Additional Exercises & FAQ

Something you can do in less than 10 minutes

Something as simple as one word can be a kind of guidepost, something that reminds you of which direction you want to travel. At the end of 2018 I wrote about intentions and what would make the year great, and your one word can be another way to express what you intend to do and be.

Now that your Circle is ending, take a few minutes to think about what your one word might be for the next 12 months. Then think of one thing you can do today, one small step, that would help you act on that intention.

My one word for 2019. What will yours be?

My one word for 2019. What will yours be?

Q: What do most people do after their Circle ends?

A surprising number join another Circle. I’ll often hear, “Now I get how WOL works! Next time, I will…”

After a break of a few months, they typically look for new people to start a Circle with, perhaps meeting by video the next time instead of in person, or vice versa. They also usually choose a different goal, since the experience in the first Circle helped them refine their sense of what they’d like to pursue, and they now understand how WOL might help them make progress.

Q: Is there anything else I can do?

A WOL Circle is the first of several practices under development, all of which relate to the mission of “Changing how we relate: to ourselves, to each other, and to the work we do.”

One of the practices in pilot now is WOL: Self-Care (aka WOL-SC). You can read more about it here, and free guides will be available in May of 2019.

The other practices under development are WOL: Purpose and WOL: Conversations. If you have an interest in any of these new practices, you can contact me at

Q: I saw the word “ikigai” multiple times in the Circle Guide. What is it?

I wrote about it in the final chapter of Working Out Loud titled “Finding your ikigai.” I also named my new company “Ikigai, LLC” and wrote about it why. Here’s an excerpt:

Blog: Announcing Ikigai, LLC

I first heard the word “ikigai” in a talk about the secrets of living a longer, healthier life. A team of researchers investigated communities around the world that had high concentrations of people one hundred years old or older. The talk was about nine factors that contributed to such longevity, including what people ate, how they exercised, and how they maintained their social connections. One of the locations was Okinawa, a string of islands at the southern tip of Japan, and one of the factors was a sense of purpose, which the Okinawans called their ikigai.

Listening to the talk made me wonder, 'What’s my ikigai?'”

I think I found it. It’s enabling people to access a better career and life and helping them feel good while they do it. 

“Better” will mean different things for different people. Some will become more effective, or make work more fulfilling inside their organization. Some will build a sense of communion with others towards a shared purpose, or start a new chapter in their lives.
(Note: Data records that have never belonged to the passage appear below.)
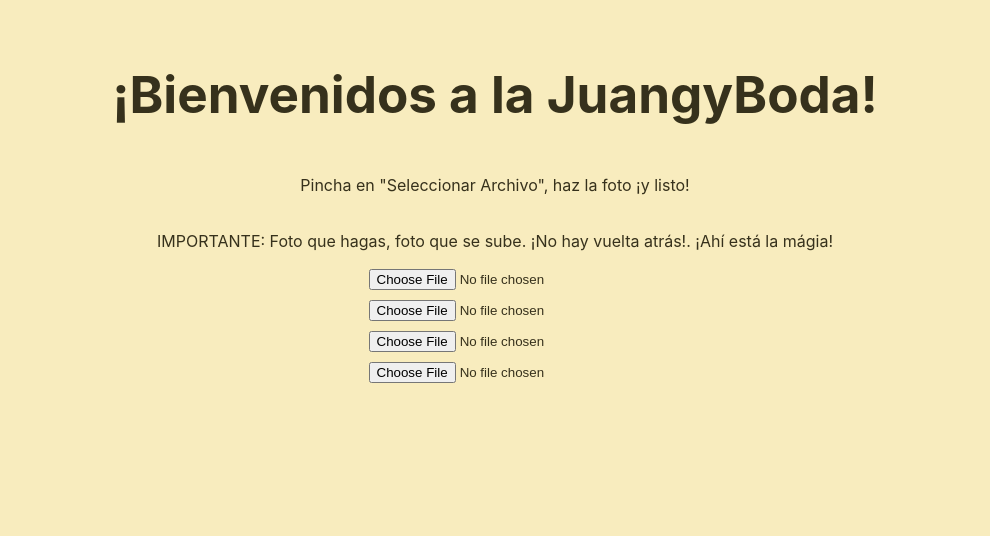
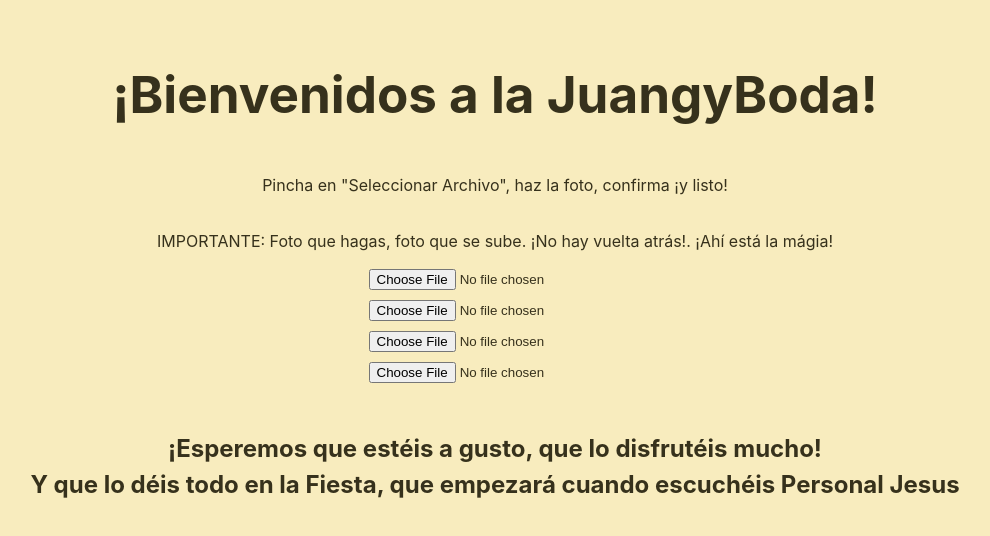
Before and after one commit to Depechejuan/Wedding-Photo-React, a React (Vite) app: page / in a window 1280 px wide. Shown: the top 536 px of the page, without its empty margins (145-1135 px from the left). Built offline with nearby package versions, Linux system fonts and the light colour scheme.

Commit message:
changes on landing

```diff
--- a/src/App.css
+++ b/src/App.css
@@ -12,3 +12,10 @@
     justify-content: center;
     gap: 10px;
 }
+
+.desc {
+    margin: 0;
+}
+.container {
+    margin-top: 3rem;
+}
--- /dev/null
+++ b/src/components/Warning.jsx
@@ -0,0 +1,13 @@
+function Warning() {
+    return (
+        <>
+            {/* <h2>¡¡LA FIESTA EMPIEZA CUANDO SUENE PERSONAL JESUS!!</h2> */}
+            <div className="container">
+            <h2 className="desc">¡Esperemos que estéis a gusto, que lo disfrutéis mucho!</h2>
+            <h2 className="desc">Y que lo déis todo en la Fiesta, que empezará cuando escuchéis <strong>Personal Jesus</strong></h2>
+            </div>
+        </>
+    )
+}
+
+export default Warning
--- a/src/pages/HomePage.jsx
+++ b/src/pages/HomePage.jsx
@@ -1,4 +1,5 @@
 import Form from "../components/Form-Input";
+import Warning from "../components/Warning";
 import createGuest from "../services/create-guest";
 import { v4 as uuidv4 } from 'uuid';
 
@@ -13,9 +14,10 @@ function UploadPhotos() {
             <h1>
                 ¡Bienvenidos a la JuangyBoda!
             </h1>
-            <p>Pincha en &quot;Seleccionar Archivo&quot;, haz la foto ¡y listo!</p>
+            <p>Pincha en &quot;Seleccionar Archivo&quot;, haz la foto, confirma ¡y listo!</p>
             <p>IMPORTANTE: Foto que hagas, foto que se sube. ¡No hay vuelta atrás!. ¡Ahí está la mágia!</p>
             <Form />
+            <Warning />
         </>
     )
 }
```
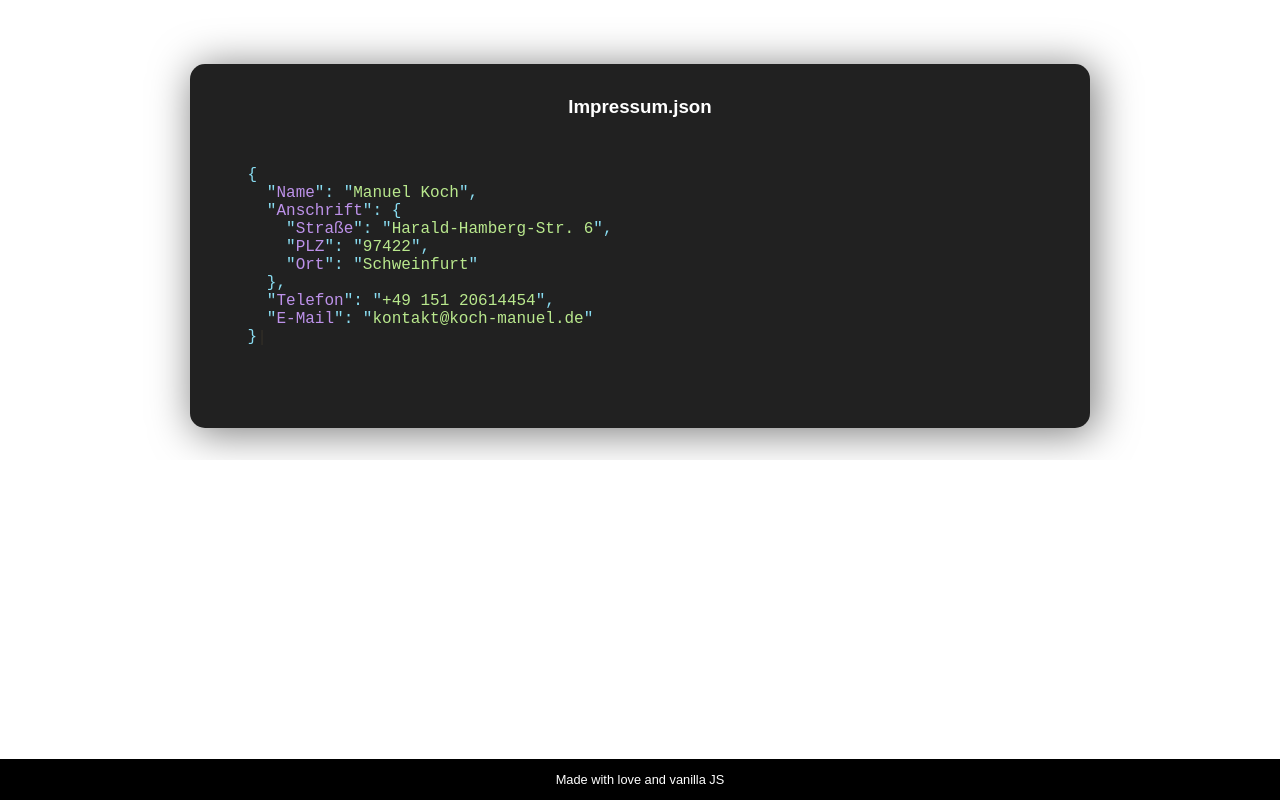
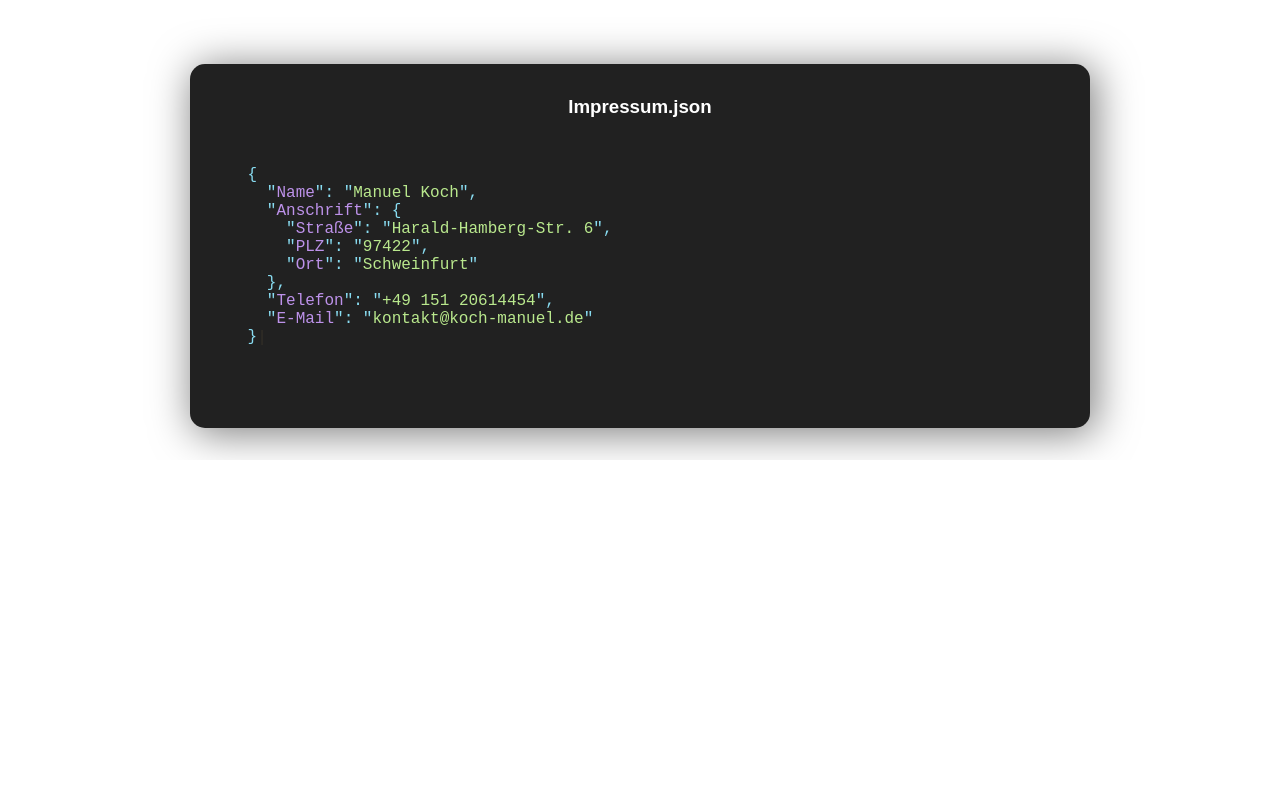
Before and after one commit to njester/PersonalWebsite, a website built with webpack: page src/index.html in a window 1280 px wide. Built offline with nearby package versions, Linux system fonts and the light colour scheme; what css-vars-ponyfill would draw is missing.

Commit message:
footer removed

```diff
--- a/src/index.html
+++ b/src/index.html
@@ -29,10 +29,5 @@
         </pre>
       </div>
     </section>
-  <footer class="footer">
-    <p class="footer__love">
-        Made with love and vanilla JS
-    </p>
-  </footer>
 </body>
 </html>
--- a/src/styles/index.scss
+++ b/src/styles/index.scss
@@ -7,7 +7,6 @@
 @import 'includes/content';
 // @import 'includes/nav';
 @import 'includes/imprint';
-@import 'includes/footer';
 
 body {
   font-family: 'Poppins', sans-serif;
```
Some will feel more open, generous, and connected, and enjoy each day a bit more.

My aspiration is that my one-person company and a community of practitioners around the world will inspire people to think “What’s my ikigai?” - and help them discover an answer.

Examples, Templates & Media

Spreading WOL Circles in Your Organization

To learn more about spreading or adapting WOL Circles, or how other organizations are integrating them into existing HR, Innovation, Diversity, and Digital Transformation programs, send an email to, or contact one of the certified WOL Coaches.

WOL @ Bosch

WOL @ Daimler

Common Use Cases in Companies

WOL Circles can be adapted for your existing programs: on-boarding, diversity, mentoring, innovation, talent development, leadership development & digital transformation. Below are short articles describing each one. There’s also a new WOL for Leaders Program, which relies on reverse mentors instead of Circles.